David Strathairn interview
Oscar Nominated David Strathairn is probably best known for his work with John Sayles (Eight Men Out, Matewan, Passion Fish …). In Good Night, and Good Luck, directed by George Clooney, he puts in a bravura performance as journalist Edward R Murrow.
He talked to LOVEFiLM about the joy of having such rousing words put in his mouth.
LOVEFiLM: Was the prospect of playing Murrow ever a daunting one?
David Strathairn: Apart from stark fear, I was taken aback quite a bit. It was a huge responsibility to try and depict such a great man - such a great American.
LF: What convinced you to give it a go?
DS: In this film George presents issues that are important, essential and vital, whoever you are, about constitutional rights and the bedrock of a democracy. I am drawn to those kinds of stories because they inspire me - they are responsible to a populace and responsible to man.
LF: And this is directed by Dr Ross himself, George Clooney?
DS: It may surprise people that someone with as much celebrity and renown has some issues upon which he is incredibly passionate, and that he's intelligent and outspoken about all of them. And in addition to that, he's an artist - he made this beautiful film.
LF: How surprised were you that in the US, many people not only didn't recognise that the film used archive footage of Joseph McCarthy, but hadn't heard of McCarthy at all?

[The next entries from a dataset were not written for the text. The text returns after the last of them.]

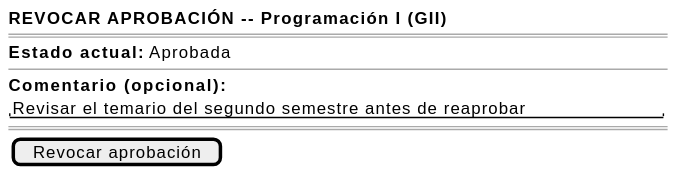
Above: images/RUP/01-requisitos/03-detalle-casos-uso/revocarAprobacionGuia/wireframe.svg in mmasias/pyCeldaPublico (PlantUML), before the change. The source it was exported from:
```plantuml
@startsalt revocarAprobacionGuia-wireframe
{
    <b>REVOCAR APROBACIÓN -- Programación I (GII)</b>
    ====
    <b>Estado actual:</b> Aprobada
    --
    <b>Comentario (opcional):</b>
    "Revisar el temario del segundo semestre antes de reaprobar"
    ====
    {[Revocar aprobación]}
}
@endsalt
```
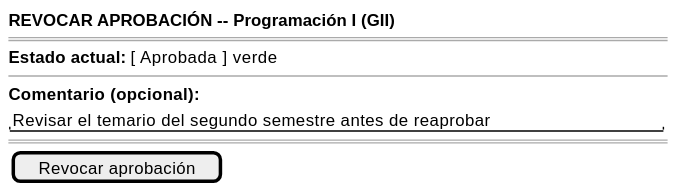
After the commit.

What changed in the source:
```diff
@@ -2,7 +2,7 @@
 {
     <b>REVOCAR APROBACIÓN -- Programación I (GII)</b>
     ====
-    <b>Estado actual:</b> Aprobada
+    <b>Estado actual:</b> [ Aprobada ] verde
     --
     <b>Comentario (opcional):</b>
     "Revisar el temario del segundo semestre antes de reaprobar"
```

DS: Where has our public education fallen down? If people are asking who the actor is playing Joseph R McCarthy and they don't even know who Joseph R McCarthy is, how are we not going to repeat? Are we going to have to learn it all over again? Well, at times that's the plight of mankind. One step forward, two steps back.
LF: We only ever see Murrow at work and find out very little about him as a person, which is very unusual for a biopic.
DS: I find that very deft. It's a brave and very smart move, I think, because you never get derailed from the true issues in the film - these very public issues. It doesn't become a story about Edward R Murrow and how he ties his shoes.
LF: Did you still feel the need to research his life thoroughly yourself?
DS: I read a lot - I did go into as much grist as I could find. His biographies, what he was like as a little boy, how he grew up, his time in London through this period right up to his death. I had all of that to feed on, as well as hundreds of pictures of him to get an idea of how he presented himself in front of the camera.
LF: He certainly could write a speech.
DS: He was a poet - he would create these beautiful images: describing bomb raids over Italy, he would say it looked like "puffs of rice on black velvet". It was beautiful to read and wonderful to speak, once you got into his cadence and rhythm. It was very engaging and seductive.
LF: And his predictions have all come true.
DS: Yes. He saw the writing on the wall very early on and in a way he was chastising himself as well as the industry and saying "watch out". And the things that he said in his broadcast ring so true even today: "You must not confuse dissent with disloyalty"; "investigation is not persecution"; "you have a right to face your accusers"; "accusation is not proof".
These are very serious and time-honoured values. There are people that believe all of that and some who will say it out loud. But how many of them are prepared to make a stand the way he did?
Interview by Fiona Morrow
Titles related to this article